The rustling noise of wind blowing through aspen trees is a sweet sound for many Utahns, reminding them of home.
The quaking aspen became Utah’s state tree in 2014. It grows in all 29 counties and is recognized by its off-white bark with black spots and streaks. In the fall, aspen’s heart-shaped leaves turn bright yellow and make a vibrant splash of color against backdrops of green conifers and rocky ridges.
In addition to its aesthetic value, aspen helps to create habitat for wildlife, provide shelter for livestock, and increase bird and plant diversity. In a fire, aspen burns less readily than other trees, so aspen forests can help reduce fire risk.
The aspens reproduce in two different ways. The most common way is they make root sprouts called “suckers”, which are genetically identical to the root, and can lead to the formation of a group of identical trees called a “clone”.
The second less common way is when aspen produce seeds, the seedlings have a mixture of genes from two parent trees. Aspen do not produce seeds every year, and seedlings can have a hard time getting established in dry soils.
Rumor has it an early USU Forestry professor offered an A to any student who could find an aspen seedling in the wild, making the point of how rare the seedlings were. However, research at USU and elsewhere over the past decade is showing that aspen seedlings may be more common than we think, especially after fires.
In the summer of 2017, the Brian Head fire burned over 70,000 acres in the high country of southern Utah. Aspen is already playing a large role in the regeneration of this forest, producing a thicket of suckers under preexisting aspen
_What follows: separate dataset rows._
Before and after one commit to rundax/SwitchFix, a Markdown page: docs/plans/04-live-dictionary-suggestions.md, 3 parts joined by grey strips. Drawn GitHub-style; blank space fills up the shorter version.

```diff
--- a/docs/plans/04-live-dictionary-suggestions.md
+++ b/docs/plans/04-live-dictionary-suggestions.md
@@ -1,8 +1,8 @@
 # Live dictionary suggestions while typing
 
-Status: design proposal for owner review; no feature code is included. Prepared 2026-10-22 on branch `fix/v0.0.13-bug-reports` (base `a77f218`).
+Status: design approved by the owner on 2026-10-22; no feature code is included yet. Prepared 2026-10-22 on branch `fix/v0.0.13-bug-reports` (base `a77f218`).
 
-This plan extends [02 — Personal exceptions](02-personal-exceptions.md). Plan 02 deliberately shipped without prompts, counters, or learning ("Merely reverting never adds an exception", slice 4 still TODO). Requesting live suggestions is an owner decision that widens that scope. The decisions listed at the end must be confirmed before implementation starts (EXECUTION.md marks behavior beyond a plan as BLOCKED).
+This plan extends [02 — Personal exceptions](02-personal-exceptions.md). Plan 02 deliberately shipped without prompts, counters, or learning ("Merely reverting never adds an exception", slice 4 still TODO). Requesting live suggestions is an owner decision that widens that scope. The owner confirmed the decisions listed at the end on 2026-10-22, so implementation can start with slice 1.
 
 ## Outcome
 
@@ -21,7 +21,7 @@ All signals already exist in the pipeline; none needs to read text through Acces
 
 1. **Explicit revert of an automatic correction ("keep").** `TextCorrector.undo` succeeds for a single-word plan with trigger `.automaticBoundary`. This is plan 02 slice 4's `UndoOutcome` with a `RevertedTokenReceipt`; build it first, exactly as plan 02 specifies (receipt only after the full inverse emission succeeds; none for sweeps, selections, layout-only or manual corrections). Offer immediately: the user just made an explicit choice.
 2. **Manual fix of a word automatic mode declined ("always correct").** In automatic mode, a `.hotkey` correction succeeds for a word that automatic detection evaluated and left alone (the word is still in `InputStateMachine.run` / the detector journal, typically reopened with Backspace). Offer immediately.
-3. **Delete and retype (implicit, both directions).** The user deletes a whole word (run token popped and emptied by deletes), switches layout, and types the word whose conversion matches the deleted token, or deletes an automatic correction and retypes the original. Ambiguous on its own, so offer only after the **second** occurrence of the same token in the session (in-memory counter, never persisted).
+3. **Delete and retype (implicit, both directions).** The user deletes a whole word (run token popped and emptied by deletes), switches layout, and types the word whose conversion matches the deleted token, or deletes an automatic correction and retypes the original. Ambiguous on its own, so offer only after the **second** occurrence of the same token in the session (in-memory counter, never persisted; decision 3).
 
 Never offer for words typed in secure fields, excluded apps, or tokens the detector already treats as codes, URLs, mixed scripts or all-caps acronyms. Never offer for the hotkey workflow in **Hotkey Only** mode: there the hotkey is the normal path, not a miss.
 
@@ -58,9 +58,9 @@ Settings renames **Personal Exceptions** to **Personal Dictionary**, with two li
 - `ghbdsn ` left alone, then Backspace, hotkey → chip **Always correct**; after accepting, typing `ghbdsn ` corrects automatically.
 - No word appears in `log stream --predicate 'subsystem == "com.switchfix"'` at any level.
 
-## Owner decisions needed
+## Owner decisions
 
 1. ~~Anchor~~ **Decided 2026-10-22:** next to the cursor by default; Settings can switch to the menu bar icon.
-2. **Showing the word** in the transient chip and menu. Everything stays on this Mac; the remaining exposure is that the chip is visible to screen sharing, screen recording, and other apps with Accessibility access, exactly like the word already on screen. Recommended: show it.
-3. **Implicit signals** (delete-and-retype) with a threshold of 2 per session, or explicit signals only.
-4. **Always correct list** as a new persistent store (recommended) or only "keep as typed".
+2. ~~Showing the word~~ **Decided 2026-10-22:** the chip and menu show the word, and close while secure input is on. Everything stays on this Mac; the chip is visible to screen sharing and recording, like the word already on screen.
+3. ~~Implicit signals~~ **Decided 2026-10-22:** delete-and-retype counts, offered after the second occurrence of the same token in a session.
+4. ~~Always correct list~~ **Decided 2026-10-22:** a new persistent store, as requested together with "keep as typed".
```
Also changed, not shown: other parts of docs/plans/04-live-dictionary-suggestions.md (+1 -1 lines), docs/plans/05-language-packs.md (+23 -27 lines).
In July of this year, homeowners Mike and Julie Saemisch “Samish" in Brian Head, Utah were walking through some surviving aspens in the fire footprint, when they noticed something unusual and surprising – these aspens were producing an extraordinary amount of seeds.
They brought this to the attention of USU Professors Larissa Yocom, a fire ecologist, and Karen Mock, an aspen geneticist, both in the Department of Wildland Resources, in the Quinney College of Natural Resources.
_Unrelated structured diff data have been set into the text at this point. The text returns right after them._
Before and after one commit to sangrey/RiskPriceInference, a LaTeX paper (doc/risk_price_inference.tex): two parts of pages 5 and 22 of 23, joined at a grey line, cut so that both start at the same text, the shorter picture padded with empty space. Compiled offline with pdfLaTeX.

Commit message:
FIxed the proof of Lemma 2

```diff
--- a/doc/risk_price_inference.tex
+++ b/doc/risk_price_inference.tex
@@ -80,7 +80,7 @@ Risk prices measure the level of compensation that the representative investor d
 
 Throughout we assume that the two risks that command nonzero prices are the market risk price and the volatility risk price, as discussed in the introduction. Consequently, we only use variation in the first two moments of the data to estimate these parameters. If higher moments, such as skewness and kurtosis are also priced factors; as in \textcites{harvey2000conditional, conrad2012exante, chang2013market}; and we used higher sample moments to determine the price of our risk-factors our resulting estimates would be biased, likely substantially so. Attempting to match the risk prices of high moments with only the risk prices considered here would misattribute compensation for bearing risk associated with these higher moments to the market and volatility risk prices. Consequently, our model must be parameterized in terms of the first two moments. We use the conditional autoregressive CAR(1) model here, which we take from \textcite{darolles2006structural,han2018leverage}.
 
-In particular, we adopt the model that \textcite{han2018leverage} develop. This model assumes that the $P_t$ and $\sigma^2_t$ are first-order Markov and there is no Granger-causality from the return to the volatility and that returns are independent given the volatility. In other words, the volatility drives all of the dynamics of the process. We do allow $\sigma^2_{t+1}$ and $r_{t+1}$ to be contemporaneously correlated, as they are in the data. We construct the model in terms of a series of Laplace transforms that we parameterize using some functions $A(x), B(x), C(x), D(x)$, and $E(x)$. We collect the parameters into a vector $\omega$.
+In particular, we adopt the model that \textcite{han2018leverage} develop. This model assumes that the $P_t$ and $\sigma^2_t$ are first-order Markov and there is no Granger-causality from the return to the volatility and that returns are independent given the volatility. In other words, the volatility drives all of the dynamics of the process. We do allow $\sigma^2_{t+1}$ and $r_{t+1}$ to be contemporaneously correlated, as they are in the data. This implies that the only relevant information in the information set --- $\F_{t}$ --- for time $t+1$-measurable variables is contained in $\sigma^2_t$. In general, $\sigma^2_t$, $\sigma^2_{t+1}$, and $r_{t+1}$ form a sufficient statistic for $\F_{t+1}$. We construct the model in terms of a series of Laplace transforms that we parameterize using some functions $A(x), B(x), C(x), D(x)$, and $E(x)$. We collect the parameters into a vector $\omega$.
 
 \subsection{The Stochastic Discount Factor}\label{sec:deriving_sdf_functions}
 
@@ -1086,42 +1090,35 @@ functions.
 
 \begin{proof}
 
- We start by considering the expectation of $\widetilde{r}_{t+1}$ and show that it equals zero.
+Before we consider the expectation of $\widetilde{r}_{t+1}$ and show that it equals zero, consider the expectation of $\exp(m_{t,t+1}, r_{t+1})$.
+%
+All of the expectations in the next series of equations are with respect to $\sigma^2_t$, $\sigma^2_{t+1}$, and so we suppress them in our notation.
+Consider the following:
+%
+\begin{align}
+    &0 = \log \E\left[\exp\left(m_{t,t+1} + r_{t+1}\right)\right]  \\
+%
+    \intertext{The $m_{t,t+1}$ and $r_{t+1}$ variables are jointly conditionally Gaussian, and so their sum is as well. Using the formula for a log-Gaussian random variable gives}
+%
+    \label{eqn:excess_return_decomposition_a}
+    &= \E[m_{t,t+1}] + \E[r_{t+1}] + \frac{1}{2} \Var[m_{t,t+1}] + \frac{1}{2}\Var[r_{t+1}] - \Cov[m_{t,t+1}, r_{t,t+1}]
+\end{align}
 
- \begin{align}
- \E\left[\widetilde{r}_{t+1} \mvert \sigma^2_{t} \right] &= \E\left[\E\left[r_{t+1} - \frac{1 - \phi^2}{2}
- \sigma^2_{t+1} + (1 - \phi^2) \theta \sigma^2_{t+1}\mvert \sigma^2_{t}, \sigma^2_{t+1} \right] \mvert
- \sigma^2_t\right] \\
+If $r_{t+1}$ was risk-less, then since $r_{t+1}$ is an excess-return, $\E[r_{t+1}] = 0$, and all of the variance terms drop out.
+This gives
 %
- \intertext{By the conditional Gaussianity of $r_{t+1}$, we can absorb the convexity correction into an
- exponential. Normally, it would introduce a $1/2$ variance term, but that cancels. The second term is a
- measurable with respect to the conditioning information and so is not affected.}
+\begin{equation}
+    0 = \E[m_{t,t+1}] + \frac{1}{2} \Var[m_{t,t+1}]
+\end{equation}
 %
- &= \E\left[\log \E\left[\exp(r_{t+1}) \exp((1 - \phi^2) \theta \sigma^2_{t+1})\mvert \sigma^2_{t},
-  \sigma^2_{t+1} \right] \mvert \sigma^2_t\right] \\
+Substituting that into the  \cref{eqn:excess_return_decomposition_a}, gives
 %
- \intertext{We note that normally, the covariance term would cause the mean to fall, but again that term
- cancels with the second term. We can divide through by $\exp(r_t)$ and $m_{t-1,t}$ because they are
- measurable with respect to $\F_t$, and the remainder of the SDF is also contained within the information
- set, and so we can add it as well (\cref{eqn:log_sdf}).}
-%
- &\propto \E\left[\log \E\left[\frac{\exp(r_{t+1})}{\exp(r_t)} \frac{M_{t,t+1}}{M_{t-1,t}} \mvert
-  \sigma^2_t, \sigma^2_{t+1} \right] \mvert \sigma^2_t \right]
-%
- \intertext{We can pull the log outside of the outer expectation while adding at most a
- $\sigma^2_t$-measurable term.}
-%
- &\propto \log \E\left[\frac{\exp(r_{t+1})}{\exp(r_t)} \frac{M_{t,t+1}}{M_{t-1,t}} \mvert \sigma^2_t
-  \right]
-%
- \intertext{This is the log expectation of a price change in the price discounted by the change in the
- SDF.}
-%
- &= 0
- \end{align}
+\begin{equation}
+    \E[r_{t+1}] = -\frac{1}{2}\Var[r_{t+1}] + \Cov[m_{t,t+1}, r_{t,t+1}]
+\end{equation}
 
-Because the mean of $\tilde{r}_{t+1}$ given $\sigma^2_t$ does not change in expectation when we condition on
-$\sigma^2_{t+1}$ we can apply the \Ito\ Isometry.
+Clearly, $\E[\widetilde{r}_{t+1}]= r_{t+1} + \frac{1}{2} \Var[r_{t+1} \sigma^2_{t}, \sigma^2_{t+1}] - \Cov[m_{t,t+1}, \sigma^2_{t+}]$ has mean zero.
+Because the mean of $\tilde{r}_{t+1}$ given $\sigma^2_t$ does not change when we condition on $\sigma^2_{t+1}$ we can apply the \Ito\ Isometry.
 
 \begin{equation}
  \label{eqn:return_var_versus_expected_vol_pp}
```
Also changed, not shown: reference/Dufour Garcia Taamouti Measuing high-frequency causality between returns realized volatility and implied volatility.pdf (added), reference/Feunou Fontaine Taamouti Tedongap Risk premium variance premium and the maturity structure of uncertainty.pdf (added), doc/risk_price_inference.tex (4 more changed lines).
Yocom said, “It looked like snow in July, there was so much aspen cotton draped over every surface.”
Mock visited the site in September to see whether these seeds were germinating. She explains, “Seedlings were everywhere - thousands and thousands of them, including in places where aspen did not previously exist”.
According to Yocom, “Fire has created a window of opportunity [for aspen] by opening up growing space [and decreasing competition]. It removed trees, shrubs, and understory plants that compete with small aspen. The [seedlings] have nutrients, water, sunlight, and open soil free from fallen leaves and vegetation.”
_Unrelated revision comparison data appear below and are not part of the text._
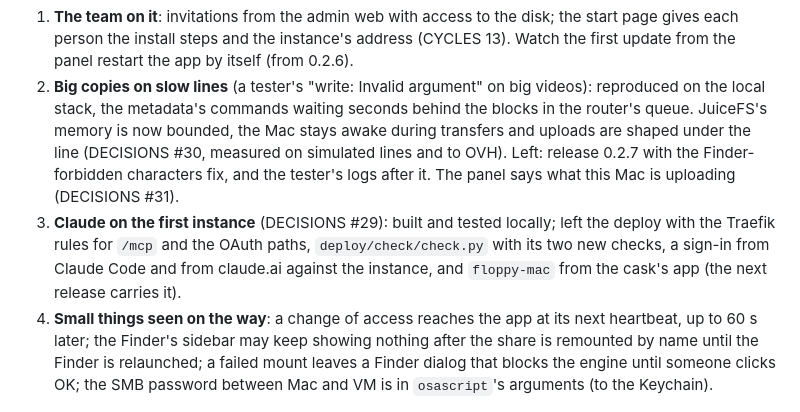
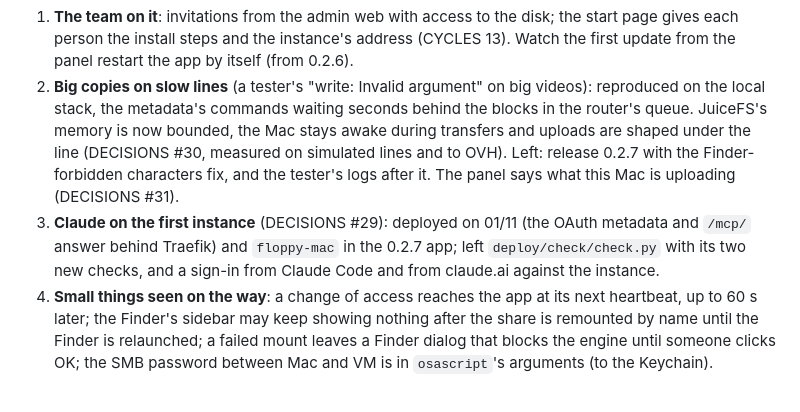
Before and after one commit to essedev/floppy, a Markdown page: docs/ROADMAP.md, the part around the change. GitHub-like rendering.

Commit message:
docs: Claude deployed on the first instance
Co-Authored-By: Claude Opus 5.5 <noreply@anthropic.com>

```diff
--- a/docs/ROADMAP.md
+++ b/docs/ROADMAP.md
@@ -8,7 +8,7 @@ The first instance runs on Dokploy (CYCLES 11): the control plane, the admin web
 
 1. **The team on it**: invitations from the admin web with access to the disk; the start page gives each person the install steps and the instance's address (CYCLES 13). Watch the first update from the panel restart the app by itself (from 0.2.6).
 2. **Big copies on slow lines** (a tester's "write: Invalid argument" on big videos): reproduced on the local stack, the metadata's commands waiting seconds behind the blocks in the router's queue. JuiceFS's memory is now bounded, the Mac stays awake during transfers and uploads are shaped under the line (DECISIONS #30, measured on simulated lines and to OVH). Left: release 0.2.7 with the Finder-forbidden characters fix, and the tester's logs after it. The panel says what this Mac is uploading (DECISIONS #31).
-3. **Claude on the first instance** (DECISIONS #29): built and tested locally; left the deploy with the Traefik rules for `/mcp` and the OAuth paths, `deploy/check/check.py` with its two new checks, a sign-in from Claude Code and from claude.ai against the instance, and `floppy-mac` from the cask's app (the next release carries it).
+3. **Claude on the first instance** (DECISIONS #29): deployed on 01/11 (the OAuth metadata and `/mcp/` answer behind Traefik) and `floppy-mac` in the 0.2.7 app; left `deploy/check/check.py` with its two new checks, and a sign-in from Claude Code and from claude.ai against the instance.
 4. **Small things seen on the way**: a change of access reaches the app at its next heartbeat, up to 60 s later; the Finder's sidebar may keep showing nothing after the share is remounted by name until the Finder is relaunched; a failed mount leaves a Finder dialog that blocks the engine until someone clicks OK; the SMB password between Mac and VM is in `osascript`'s arguments (to the Keychain).
 
 ## 2. Data path on OVH
```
Mock explains, “All the right ingredients came together for this to happen: fire, seed production, and good monsoon rain timing. Events like this can present an opportunity for adaptive evolution, range expansion and range shifts in aspen, and those events can leave a mark for hundreds or thousands of years”.
Yocom adds, “A post-fire environment can be harsh with high temperatures at the soil surface and little shade. But if the seedlings survive through their most vulnerable stage they can grow quickly and may establish dominance across a huge area in the Brian Head Fire footprint.”
Yocom and Mock hope to study the survival of these aspens over the coming years, to find out which aspens survive and how big of an impact herbivory has on the suckers and seedlings. They hope that this research will help guide future post-fire management practices to encourage strong aspen regeneration after fires.